Understanding biophilic design

Biophilic design involves the use of natural light, materials, patterns, textures and vegetation, as well as organic shapes that regularly occur in nature, such as arches, curves and fractal designs. At the same time, it appropriates heating and ventilation systems from nature, prioritises views of the natural landscape and provides easy access to outdoor spaces.

The benefits associated with biophilic design

Research suggests that biophilic design benefits individuals in the built environment extensively.

Our Specification manager Calvin Dalrymple is particularly passionate about biophilic design and states

“While we may not give credit to the impact that nature has on us, we all know that being amongst nature makes us feel better. After a busy day/week in the office, being in green space helps to re-calibrate our minds and bodies. The introduction of soft landscaping into terrace and podium design increases the access we have to nature and encourages biodiversity within our built environment. Additionally, it helps to reduce the urban heat island effect and combat climate change.”

Mental health

In general, biophilic environments reduce stress and anxiety and have a restorative effect on individuals with access to those spaces. For instance, in hospitals, providing access to a view of nature was shown to reduce patients’ perception of depression and pain, cutting the average hospital stay by a day (AIMS).


Biophilic design stresses the use of natural materials, which are often more sustainable than conventional alternatives. It encourages greater biodiversity and prioritises energy-efficient systems and passive design strategies to reduce a building’s energy consumption.


Early research also suggests that biophilic design impacts employee productivity in workplaces. One influential study reported a 15% improvement in worker productivity when plants were incorporated into the office space.

Examples of contemporary biophilic architecture

Groundbreaking architects were experimenting with biophilic design long before the approach was formally named. For instance, Frank Lloyd Wright’s spectacular Fallingwaterhouse integrates a stream and waterfall into the design, with the sound of flowing water filling the building and connecting the residents to nature. In Milan, the famous Bosco Verticale - the Vertical Forest - is another excellent example. This distinctive tower design is covered in more than 90 species of tree and plant life, making it a living, breathing shrine to biophilic design. Or, as the architect Stefano Boeri described it, “a house for trees inhabited by humans”.
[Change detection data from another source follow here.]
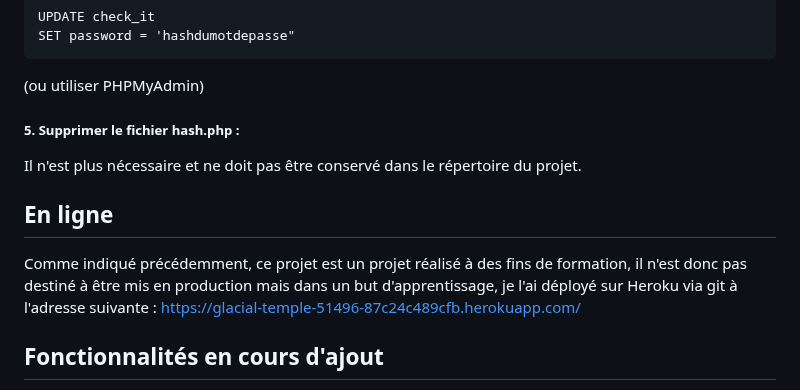
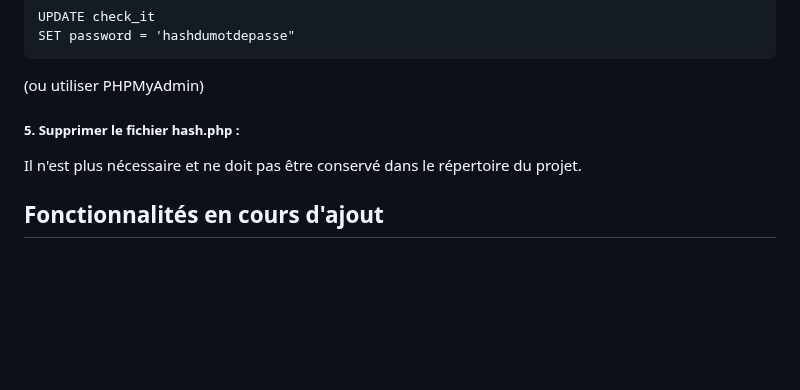
Before and after one commit to chkpr/check_it, a Markdown page: README_fr.md, the part around the change. GitHub-like rendering; blank space fills up the shorter version.

Commit message:
Update README_fr.md
Remove web page address - no longer available online

```diff
--- a/README_fr.md
+++ b/README_fr.md
@@ -100,10 +100,6 @@ SET password = 'hashdumotdepasse"
 
 Il n'est plus nécessaire et ne doit pas être conservé dans le répertoire du projet.
 
-## En ligne
-
-Comme indiqué précédemment, ce projet est un projet réalisé à des fins de formation, il n'est donc pas destiné à être mis en production mais dans un but d'apprentissage, je l'ai déployé sur Heroku via git à l'adresse suivante : https://glacial-temple-51496-87c24c489cfb.herokuapp.com/
-
 ## Fonctionnalités en cours d'ajout
 
 - Ajout de catégories pour classer les listes
```
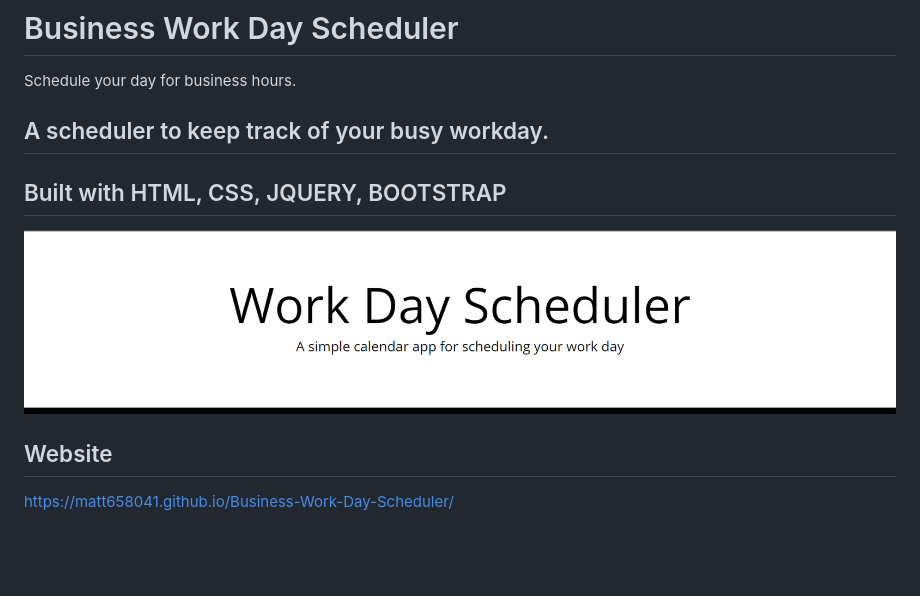
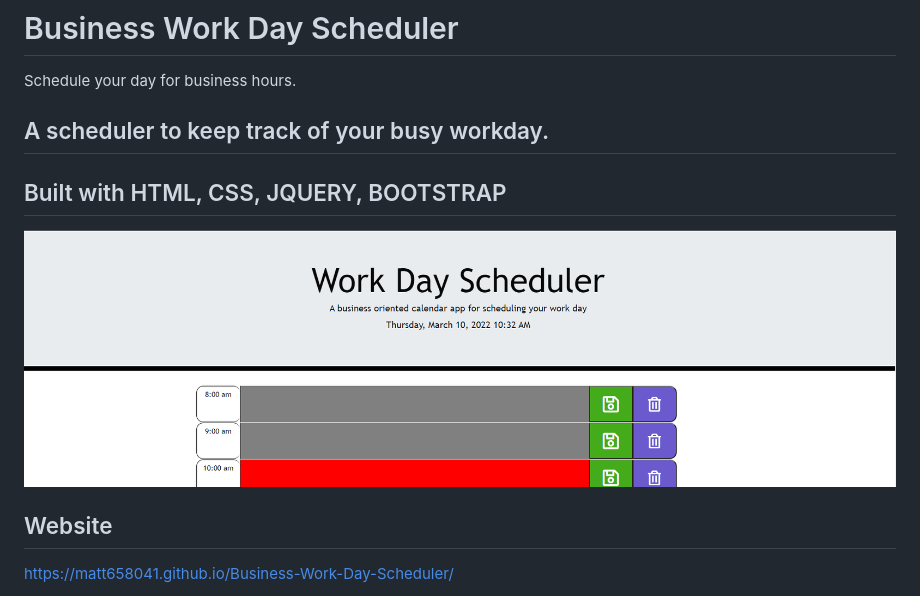
Before and after one commit to Matt658041/Business-Work-Day-Scheduler, a Markdown page: README.md, the part around the change. GitHub-like rendering; pictures changed too: images/updated-work-day-sch.png (added), images/work-day-screenshot.png (deleted); blank space fills up the shorter version.

Commit message:
readme image

```diff
--- a/README.md
+++ b/README.md
@@ -4,7 +4,7 @@
 
  ## Built with HTML, CSS, JQUERY, BOOTSTRAP
 
- ![alt text](images/work-day-screenshot.png)
+ ![alt text](images/updated-work-day-sch.png)
 
  ## Website
  https://matt658041.github.io/Business-Work-Day-Scheduler/
```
On a grander scale, the city-state of Singapore has been lauded for its integration of biophilic design principles into the wider city environment by connecting green spaces, incorporating green roofs and hanging gardens into high-rise buildings, and carefully balancing population expansion, urban development and the natural environment.

Towards a biophilic future

Architects, designers and specifiers can incorporate biophilic design into projects at every level, starting small with RYNO’s bespoke planter systems for outdoor spaces and moving right up to city-wide initiatives. As our understanding of the environmental crisis develops and more information concerning the negative health implications associated with traditional urban environments comes to light, biophilic ideas will become more prominent. While the concept has already had a noticeable impact on modern architecture, its influence is set to grow in the coming years.